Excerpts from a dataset
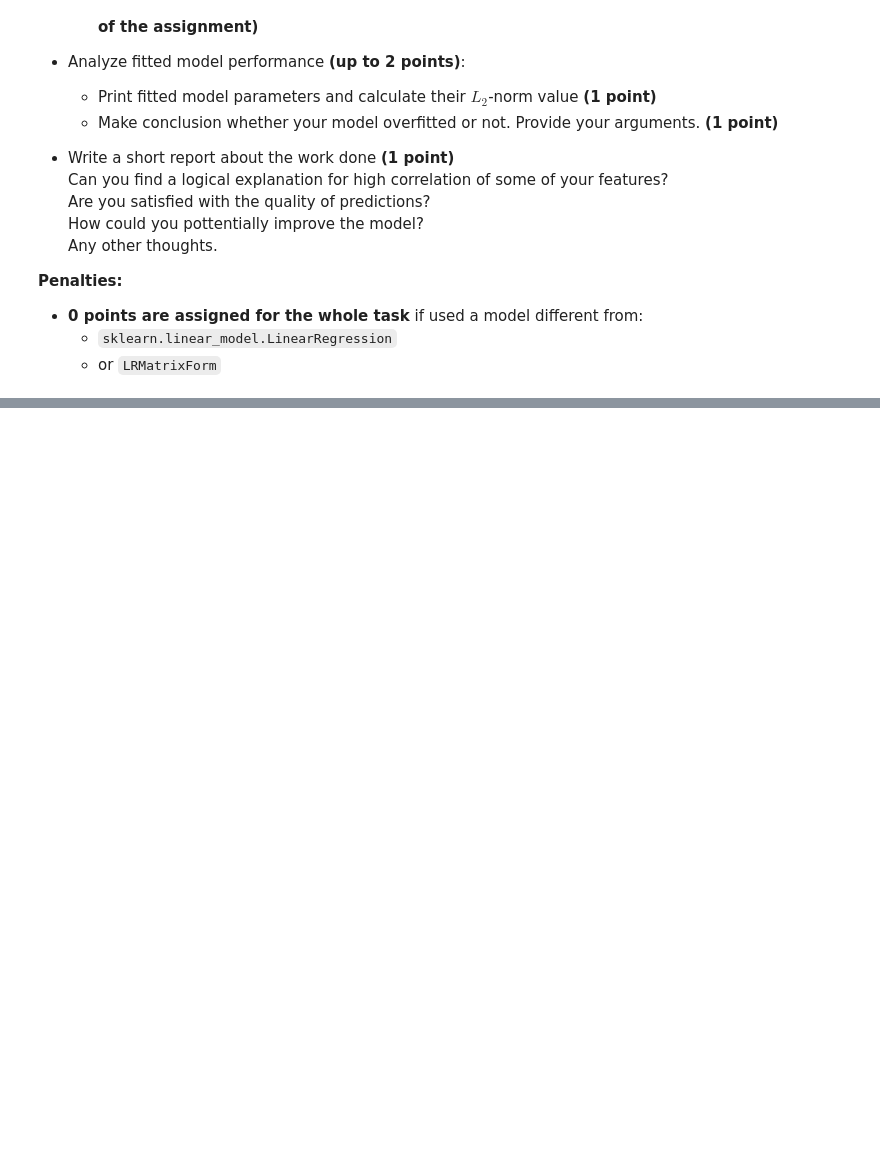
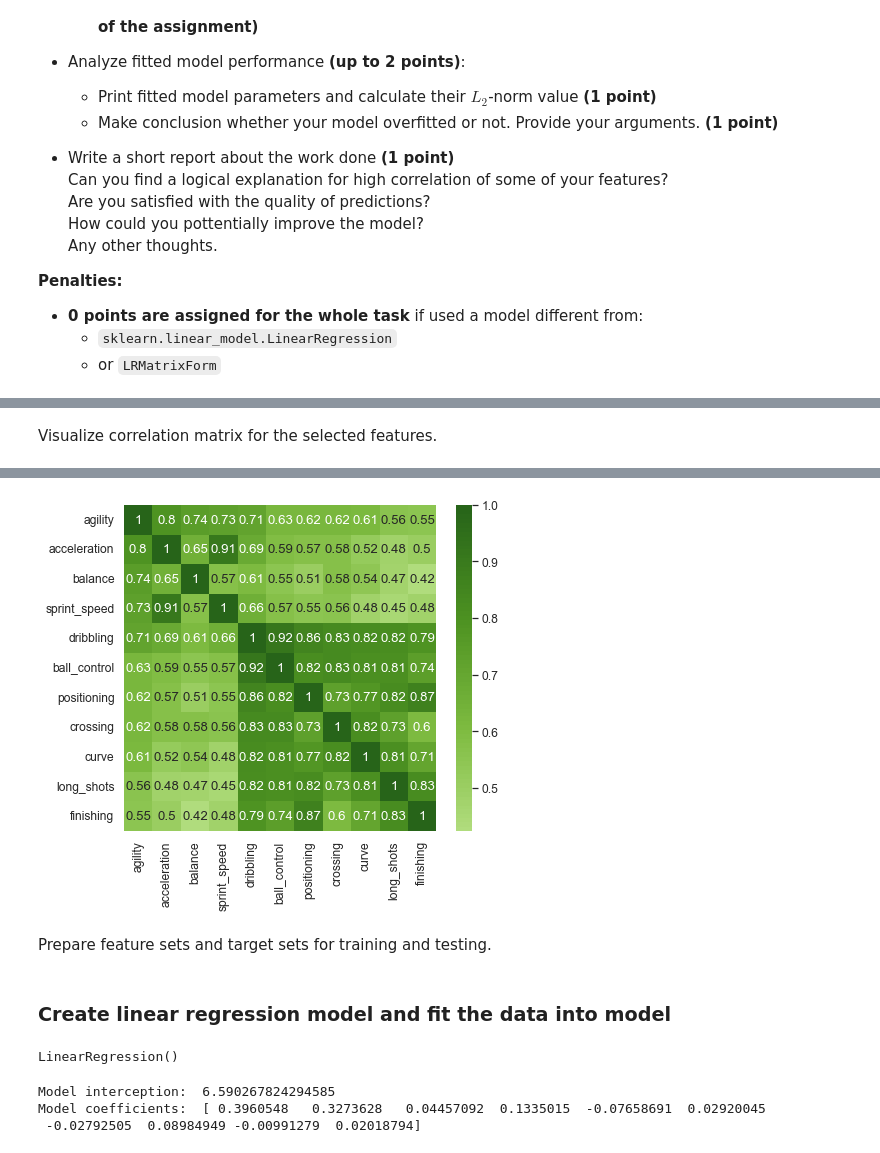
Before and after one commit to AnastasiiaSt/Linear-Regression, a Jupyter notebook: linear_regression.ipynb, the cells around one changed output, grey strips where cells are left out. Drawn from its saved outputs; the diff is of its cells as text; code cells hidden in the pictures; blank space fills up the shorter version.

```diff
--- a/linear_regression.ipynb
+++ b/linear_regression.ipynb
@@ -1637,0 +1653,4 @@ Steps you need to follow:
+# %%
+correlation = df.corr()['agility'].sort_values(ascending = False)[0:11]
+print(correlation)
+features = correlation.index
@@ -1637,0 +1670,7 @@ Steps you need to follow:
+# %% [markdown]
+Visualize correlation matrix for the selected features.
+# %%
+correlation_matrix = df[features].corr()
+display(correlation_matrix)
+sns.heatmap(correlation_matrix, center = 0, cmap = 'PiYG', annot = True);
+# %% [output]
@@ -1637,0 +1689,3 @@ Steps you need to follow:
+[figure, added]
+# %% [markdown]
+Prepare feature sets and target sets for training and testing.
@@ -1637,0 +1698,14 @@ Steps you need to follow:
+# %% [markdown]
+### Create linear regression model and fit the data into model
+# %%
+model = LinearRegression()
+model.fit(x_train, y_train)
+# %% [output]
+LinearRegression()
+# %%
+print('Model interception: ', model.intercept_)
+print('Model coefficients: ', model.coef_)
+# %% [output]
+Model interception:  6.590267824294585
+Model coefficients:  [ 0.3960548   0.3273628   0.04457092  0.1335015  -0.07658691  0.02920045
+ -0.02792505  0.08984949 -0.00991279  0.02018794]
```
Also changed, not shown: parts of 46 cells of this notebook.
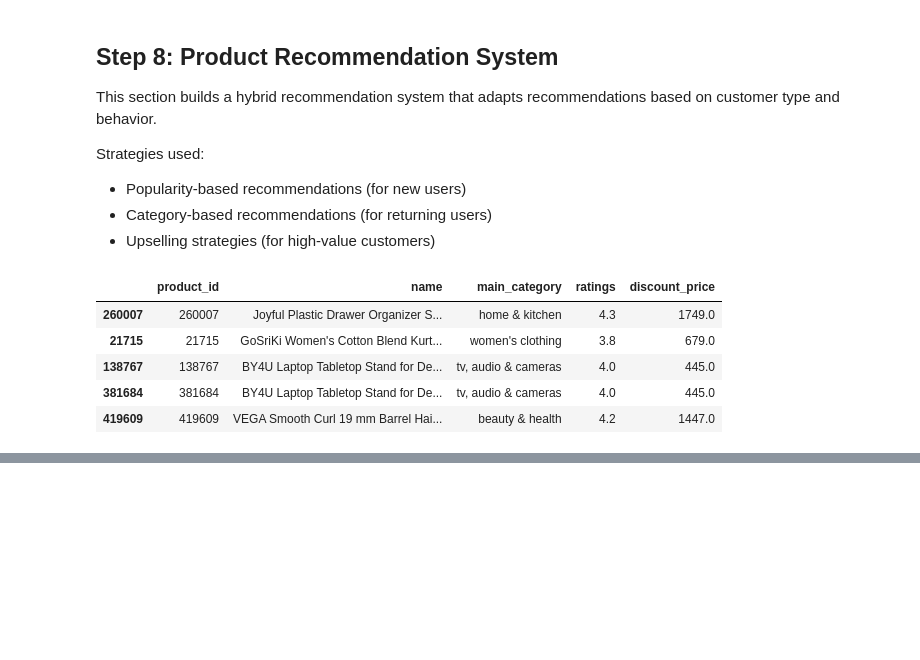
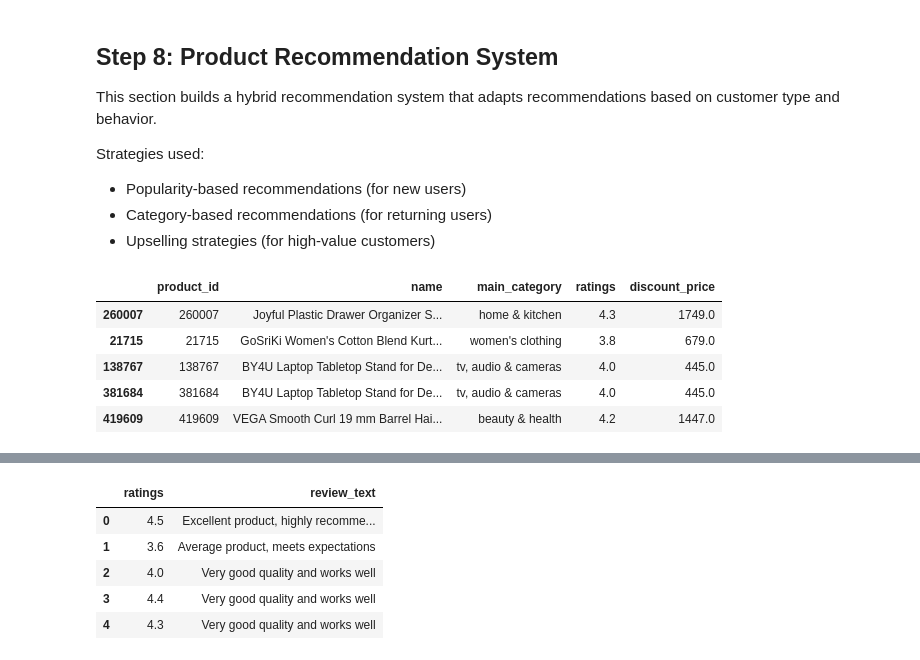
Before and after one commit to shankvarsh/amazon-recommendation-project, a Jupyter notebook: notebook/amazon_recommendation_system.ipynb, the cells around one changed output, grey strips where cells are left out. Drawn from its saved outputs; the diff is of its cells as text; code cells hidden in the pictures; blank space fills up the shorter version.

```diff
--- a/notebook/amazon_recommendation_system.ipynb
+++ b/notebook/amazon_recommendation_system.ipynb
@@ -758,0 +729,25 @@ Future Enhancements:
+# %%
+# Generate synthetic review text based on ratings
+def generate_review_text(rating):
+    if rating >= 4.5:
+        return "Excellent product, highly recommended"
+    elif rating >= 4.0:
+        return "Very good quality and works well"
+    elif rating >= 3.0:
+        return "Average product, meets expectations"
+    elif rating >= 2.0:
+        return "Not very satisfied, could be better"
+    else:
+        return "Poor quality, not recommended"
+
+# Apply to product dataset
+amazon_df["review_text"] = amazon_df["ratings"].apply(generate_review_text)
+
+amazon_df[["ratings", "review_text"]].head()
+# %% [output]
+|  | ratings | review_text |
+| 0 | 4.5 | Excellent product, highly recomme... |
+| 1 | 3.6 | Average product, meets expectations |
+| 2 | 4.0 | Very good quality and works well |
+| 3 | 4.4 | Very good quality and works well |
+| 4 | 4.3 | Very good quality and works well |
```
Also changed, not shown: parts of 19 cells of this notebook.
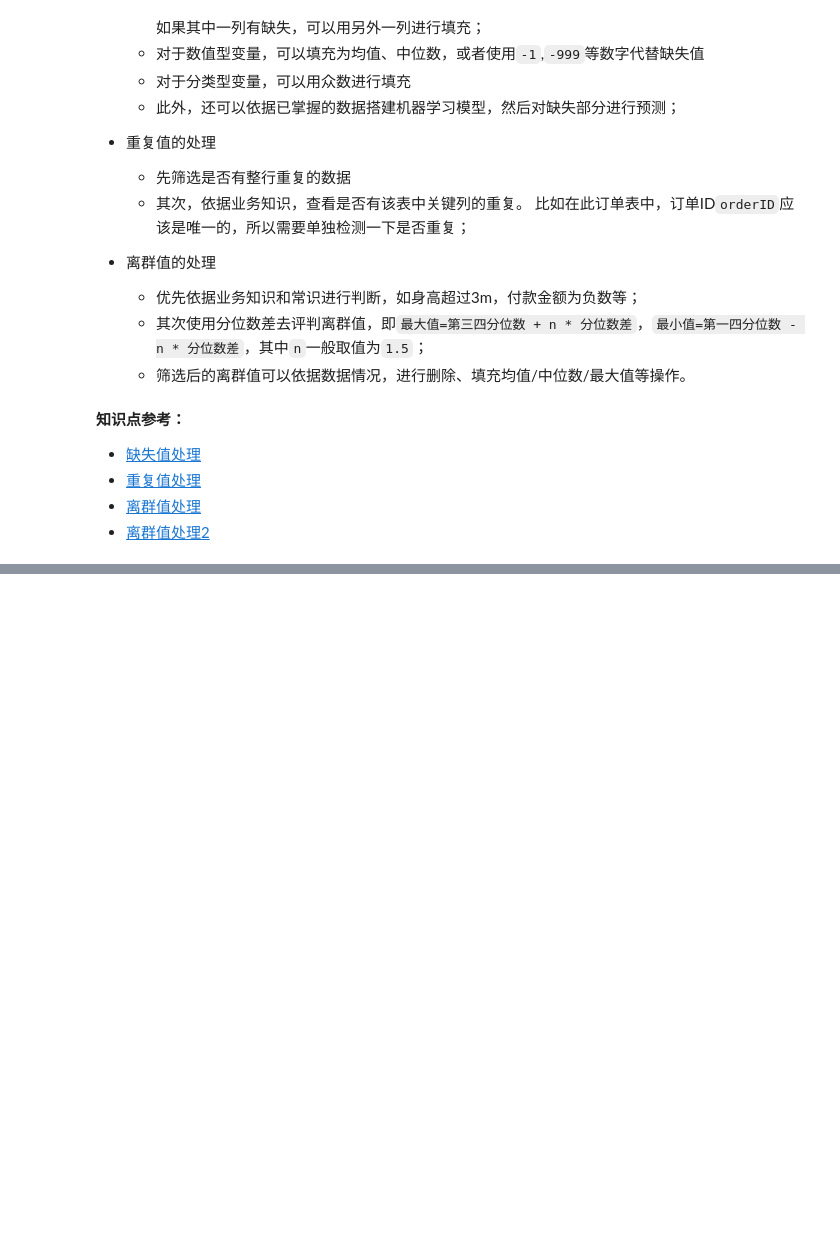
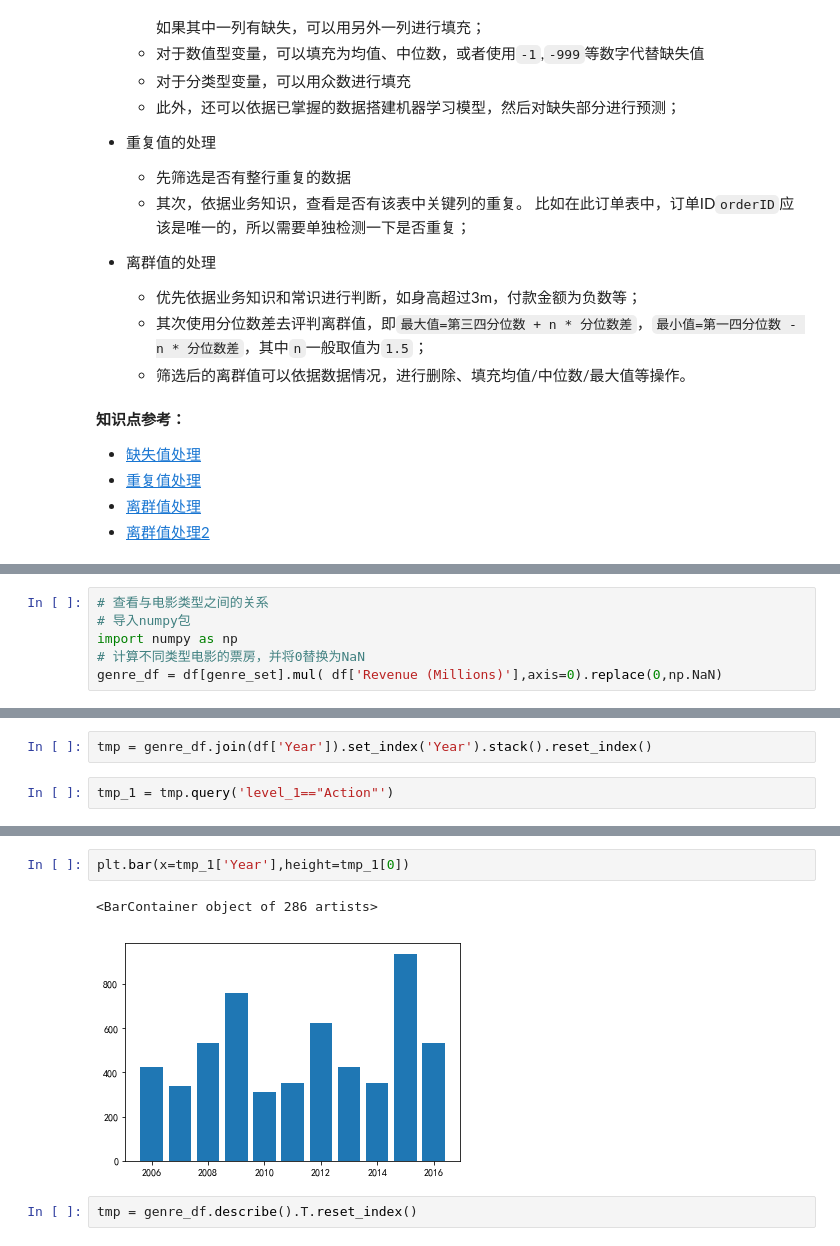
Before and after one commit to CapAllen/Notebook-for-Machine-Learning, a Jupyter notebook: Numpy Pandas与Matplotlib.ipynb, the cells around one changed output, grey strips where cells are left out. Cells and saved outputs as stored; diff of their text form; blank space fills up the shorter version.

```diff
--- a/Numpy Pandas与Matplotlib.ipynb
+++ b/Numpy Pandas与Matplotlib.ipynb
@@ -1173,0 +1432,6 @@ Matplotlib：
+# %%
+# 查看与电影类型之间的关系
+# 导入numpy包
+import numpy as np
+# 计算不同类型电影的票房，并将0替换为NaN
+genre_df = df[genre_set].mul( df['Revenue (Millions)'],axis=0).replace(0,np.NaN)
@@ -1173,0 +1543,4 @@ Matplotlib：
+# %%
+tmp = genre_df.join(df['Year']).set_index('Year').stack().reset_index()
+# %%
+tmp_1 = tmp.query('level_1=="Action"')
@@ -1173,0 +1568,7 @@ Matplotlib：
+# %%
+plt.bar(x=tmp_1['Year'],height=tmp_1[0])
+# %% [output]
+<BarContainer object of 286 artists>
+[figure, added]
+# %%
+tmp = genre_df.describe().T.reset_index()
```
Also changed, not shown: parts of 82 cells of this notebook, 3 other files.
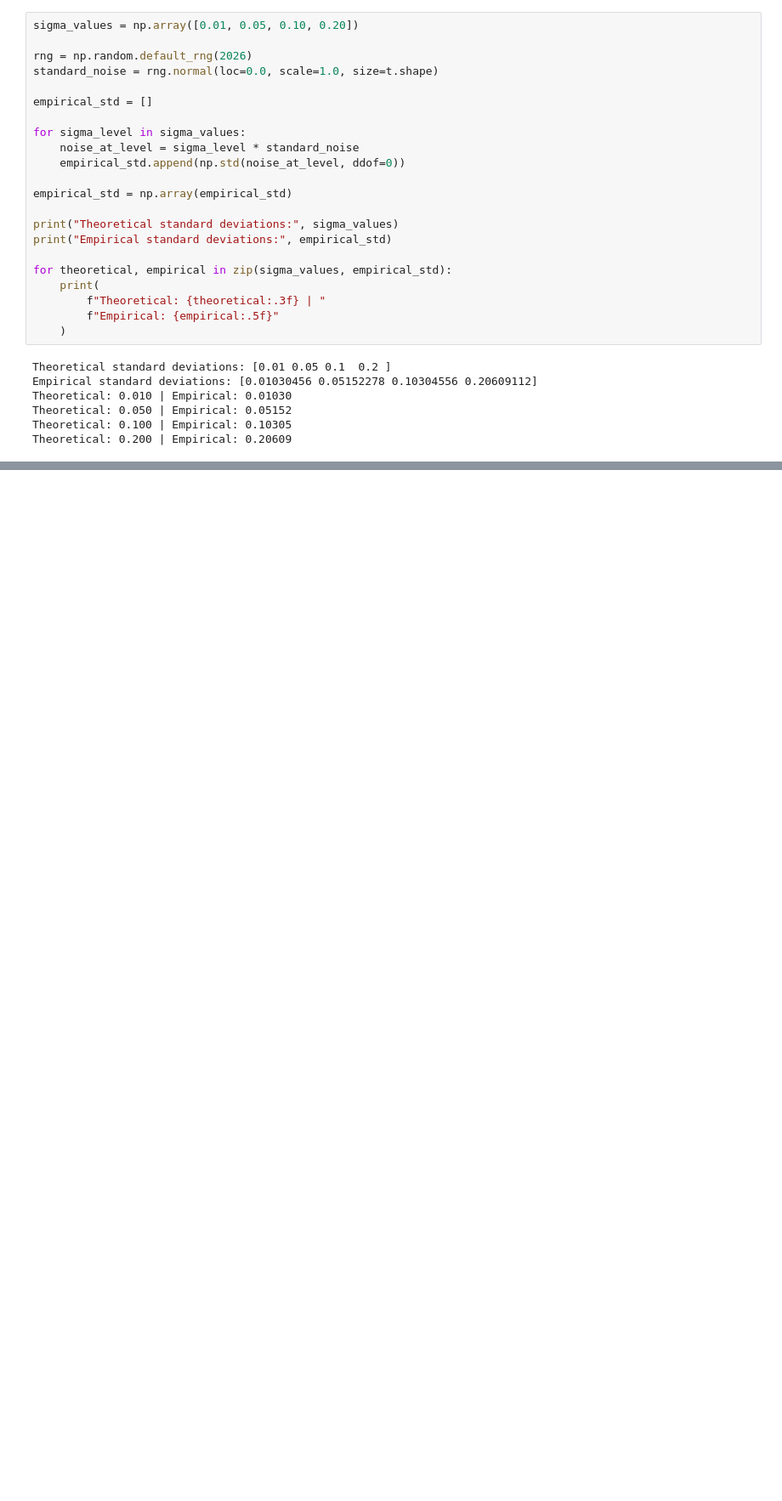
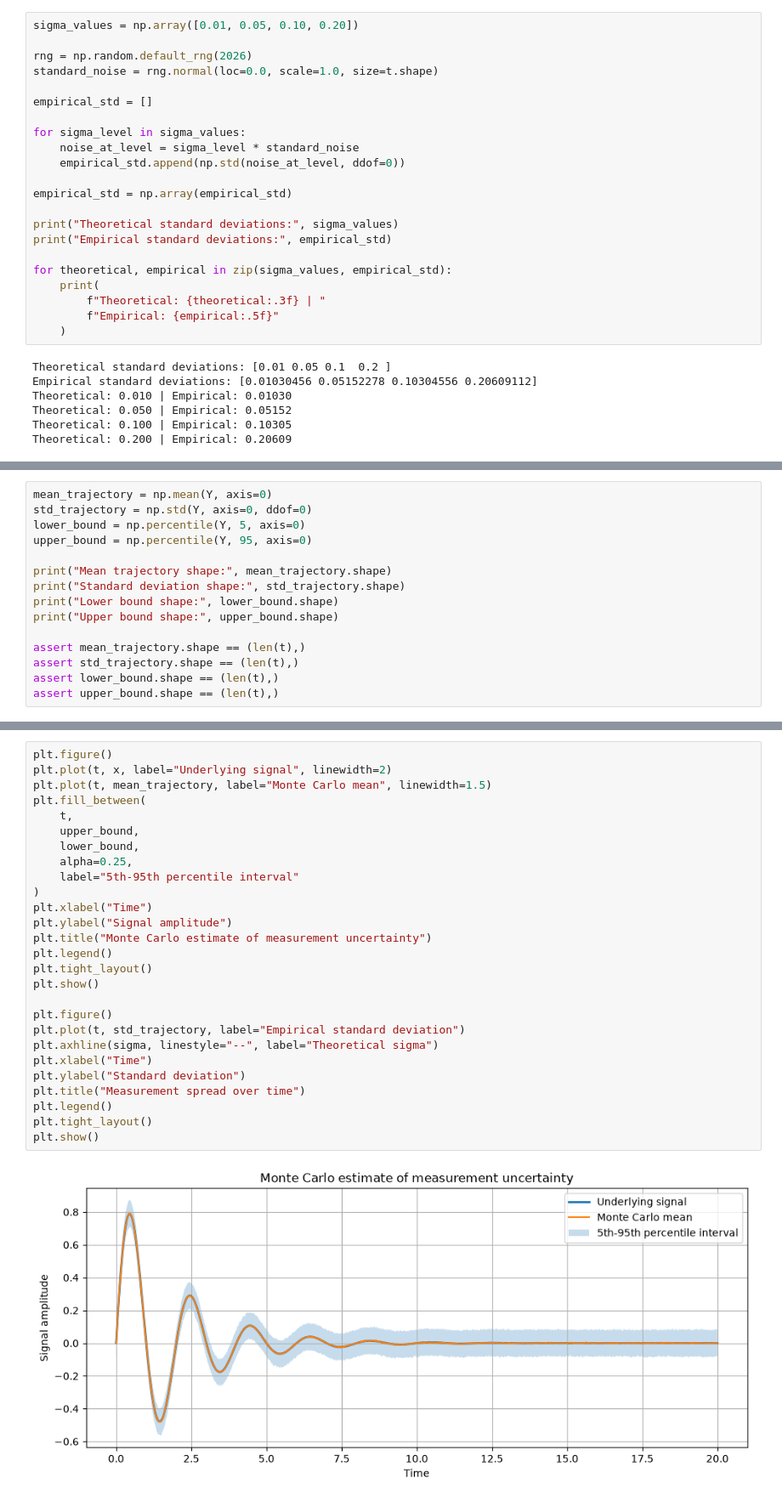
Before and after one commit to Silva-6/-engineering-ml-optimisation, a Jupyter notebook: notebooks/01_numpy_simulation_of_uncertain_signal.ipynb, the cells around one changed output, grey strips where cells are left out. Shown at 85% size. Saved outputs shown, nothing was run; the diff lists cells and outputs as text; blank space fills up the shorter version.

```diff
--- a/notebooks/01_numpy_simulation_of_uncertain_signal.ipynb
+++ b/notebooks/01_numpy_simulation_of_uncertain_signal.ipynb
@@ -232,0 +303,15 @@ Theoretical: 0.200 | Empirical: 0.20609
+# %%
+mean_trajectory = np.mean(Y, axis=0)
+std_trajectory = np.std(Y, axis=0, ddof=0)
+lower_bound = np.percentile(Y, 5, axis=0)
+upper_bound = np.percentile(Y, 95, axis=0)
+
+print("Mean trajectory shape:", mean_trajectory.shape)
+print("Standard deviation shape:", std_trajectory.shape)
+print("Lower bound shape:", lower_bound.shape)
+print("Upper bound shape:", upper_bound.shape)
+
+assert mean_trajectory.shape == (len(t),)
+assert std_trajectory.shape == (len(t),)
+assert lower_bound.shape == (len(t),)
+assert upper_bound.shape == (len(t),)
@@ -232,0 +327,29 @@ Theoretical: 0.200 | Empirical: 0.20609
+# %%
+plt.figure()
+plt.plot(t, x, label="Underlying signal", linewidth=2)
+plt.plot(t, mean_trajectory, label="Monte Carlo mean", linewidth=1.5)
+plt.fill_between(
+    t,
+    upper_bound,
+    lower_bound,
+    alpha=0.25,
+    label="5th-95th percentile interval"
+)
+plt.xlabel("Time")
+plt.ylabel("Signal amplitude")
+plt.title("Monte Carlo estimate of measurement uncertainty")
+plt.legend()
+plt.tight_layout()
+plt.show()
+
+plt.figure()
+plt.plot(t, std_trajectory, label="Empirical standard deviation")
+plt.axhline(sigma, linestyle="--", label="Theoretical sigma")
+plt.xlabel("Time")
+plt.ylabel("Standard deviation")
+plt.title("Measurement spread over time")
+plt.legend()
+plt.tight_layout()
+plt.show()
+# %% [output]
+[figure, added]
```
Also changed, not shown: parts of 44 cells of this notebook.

● **WHAT TO WORK ON**
Pick out the lines above that hold the string "coefficients" and show them.

● **RESULT OF THIS TASK**
+print('Model coefficients: ', model.coef_)
+Model coefficients:  [ 0.3960548   0.3273628   0.04457092  0.1335015  -0.07658691  0.02920045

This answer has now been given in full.